DATA FOR ANALYSIS:
##############################

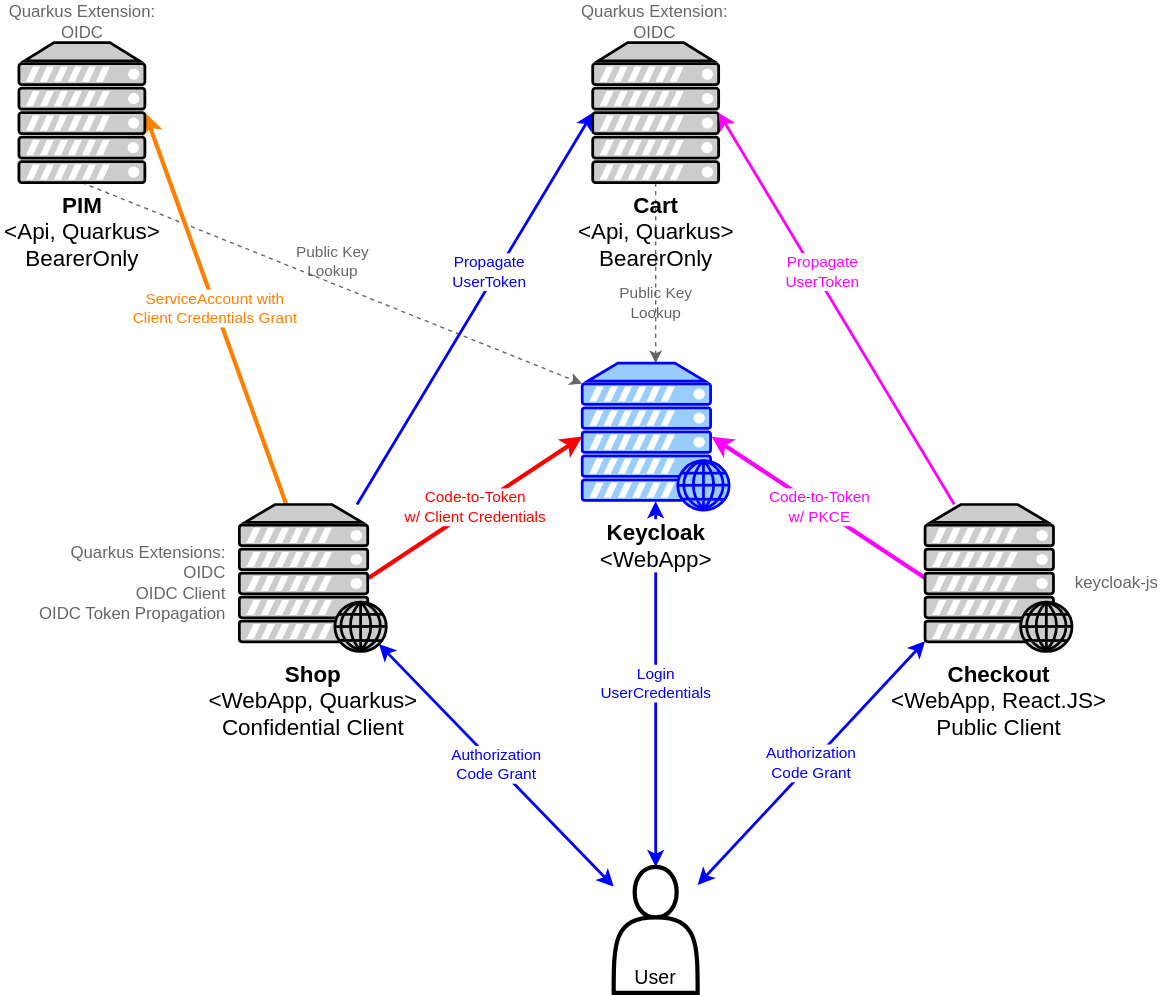
Earlier version of the draw.io export architecture.svg (dasniko/keycloak-bookshop-demo). Source tidied: cells renumbered, new cells last; positions are measured from the earlier drawing's top-left corner, leaving out a move shared by most shapes.
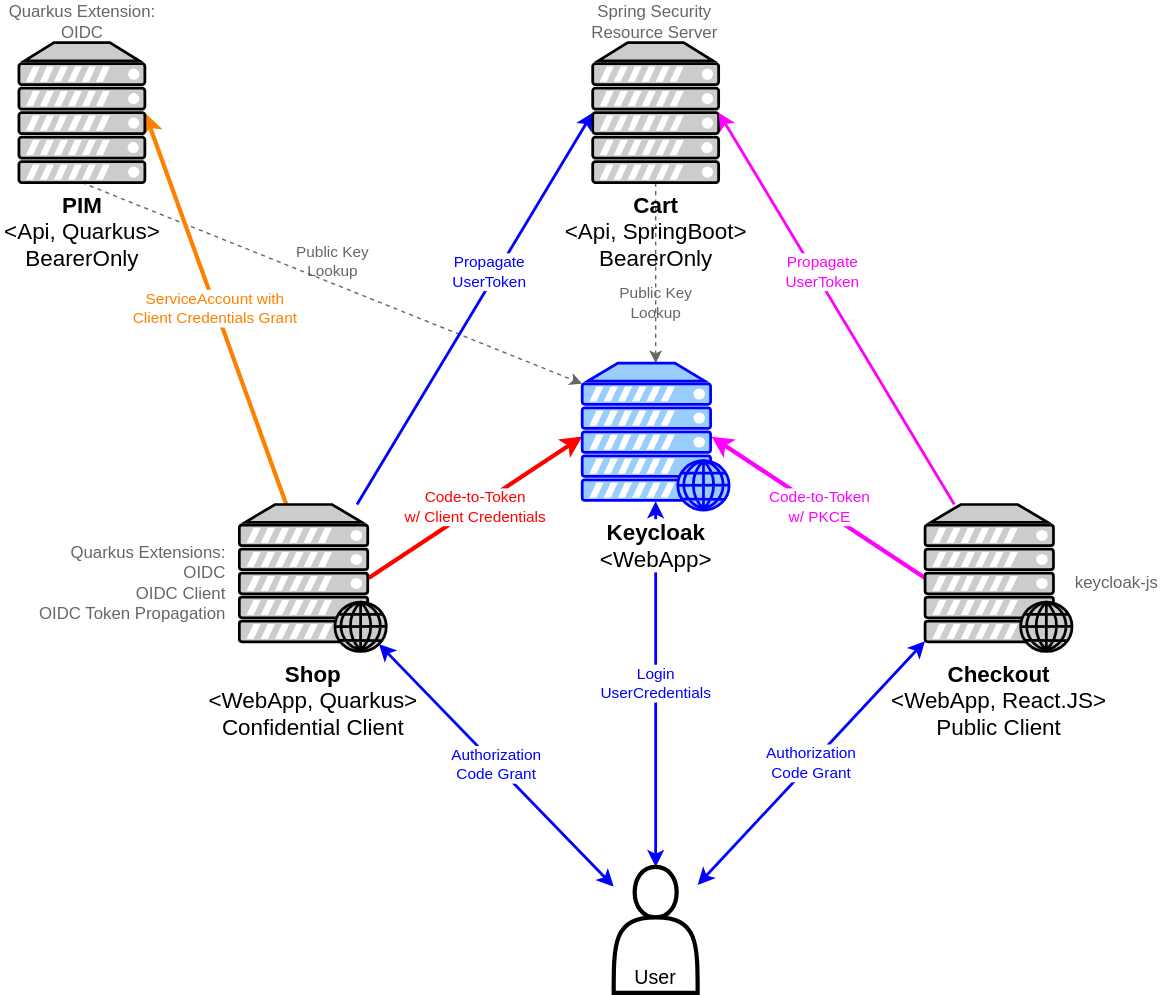
The same diagram one commit later.

Commit message:
Migrate cart service to Spring Boot and update security configs

Diff of the diagram source:
```diff
@@ -20,7 +20,7 @@
     <mxCell id="7" value="Shop&lt;br style=&quot;font-size: 16px&quot;&gt;&lt;span style=&quot;font-weight: normal&quot;&gt;&amp;lt;WebApp, Quarkus&amp;gt;&lt;br&gt;Confidential Client&lt;br&gt;&lt;/span&gt;" style="verticalAlign=top;verticalLabelPosition=bottom;labelPosition=center;align=center;html=1;outlineConnect=0;fillColor=#CCCCCC;gradientColor=none;gradientDirection=north;strokeWidth=2;shape=mxgraph.networks.web_server;fontSize=16;fontStyle=1;fontColor=#000000;strokeColor=#000000;" parent="1" vertex="1">
       <mxGeometry x="169.5" y="360" width="105" height="105" as="geometry" />
     </mxCell>
-    <mxCell id="8" value="Cart&lt;br style=&quot;font-size: 16px&quot;&gt;&lt;font style=&quot;font-size: 16px ; font-weight: normal&quot;&gt;&amp;lt;Api, Quarkus&amp;gt;&lt;br style=&quot;font-size: 16px&quot;&gt;BearerOnly&lt;/font&gt;" style="verticalAlign=top;verticalLabelPosition=bottom;labelPosition=center;align=center;html=1;outlineConnect=0;fillColor=#CCCCCC;gradientColor=none;gradientDirection=north;strokeWidth=2;shape=mxgraph.networks.server;strokeColor=#000000;fontSize=16;fontStyle=1;fontColor=#000000;" parent="1" vertex="1">
+    <mxCell id="8" value="Cart&lt;br style=&quot;font-size: 16px&quot;&gt;&lt;font style=&quot;font-size: 16px ; font-weight: normal&quot;&gt;&amp;lt;Api, SpringBoot&amp;gt;&lt;br style=&quot;font-size: 16px&quot;&gt;BearerOnly&lt;/font&gt;" style="verticalAlign=top;verticalLabelPosition=bottom;labelPosition=center;align=center;html=1;outlineConnect=0;fillColor=#CCCCCC;gradientColor=none;gradientDirection=north;strokeWidth=2;shape=mxgraph.networks.server;strokeColor=#000000;fontSize=16;fontStyle=1;fontColor=#000000;" parent="1" vertex="1">
       <mxGeometry x="422" y="30" width="90" height="100" as="geometry" />
     </mxCell>
     <mxCell id="9" value="Code-to-Token&lt;br&gt;w/ PKCE" style="edgeStyle=none;rounded=0;jettySize=auto;html=1;entryX=0.88;entryY=0.5;entryDx=0;entryDy=0;strokeWidth=3;startArrow=none;startFill=0;strokeColor=#FF00FF;fontColor=#FF00FF;labelBackgroundColor=#ffffff;exitX=0;exitY=0.5;exitDx=0;exitDy=0;exitPerimeter=0;entryPerimeter=0;" parent="1" edge="1" source="11" target="21">
@@ -53,7 +53,7 @@
     <mxCell id="18" value="Quarkus Extension:&lt;br style=&quot;font-size: 12px&quot;&gt;OIDC" style="text;strokeColor=none;fillColor=none;align=center;verticalAlign=middle;rounded=0;labelBackgroundColor=none;fontSize=12;fontColor=#666666;html=1;whiteSpace=wrap;" parent="1" vertex="1">
       <mxGeometry x="-0.5" width="115" height="30" as="geometry" />
     </mxCell>
-    <mxCell id="19" value="Quarkus Extension:&lt;br style=&quot;font-size: 12px&quot;&gt;OIDC" style="text;strokeColor=none;fillColor=none;align=center;verticalAlign=middle;rounded=0;labelBackgroundColor=none;fontSize=12;fontColor=#666666;html=1;whiteSpace=wrap;" parent="1" vertex="1">
+    <mxCell id="19" value="Spring Security Resource Server" style="text;strokeColor=none;fillColor=none;align=center;verticalAlign=middle;rounded=0;labelBackgroundColor=none;fontSize=12;fontColor=#666666;html=1;whiteSpace=wrap;" parent="1" vertex="1">
       <mxGeometry x="409" width="115" height="30" as="geometry" />
     </mxCell>
     <mxCell id="20" value="keycloak-js" style="text;strokeColor=none;fillColor=none;align=left;verticalAlign=middle;rounded=0;labelBackgroundColor=none;fontSize=12;fontColor=#666666;html=1;whiteSpace=wrap;" parent="1" vertex="1">
```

##############################

EXERCISE INSTRUCTIONS: Respond with the count of lines above holding the string "mxGeometry", and leave out everything else.

WRITTEN SOLUTION: 4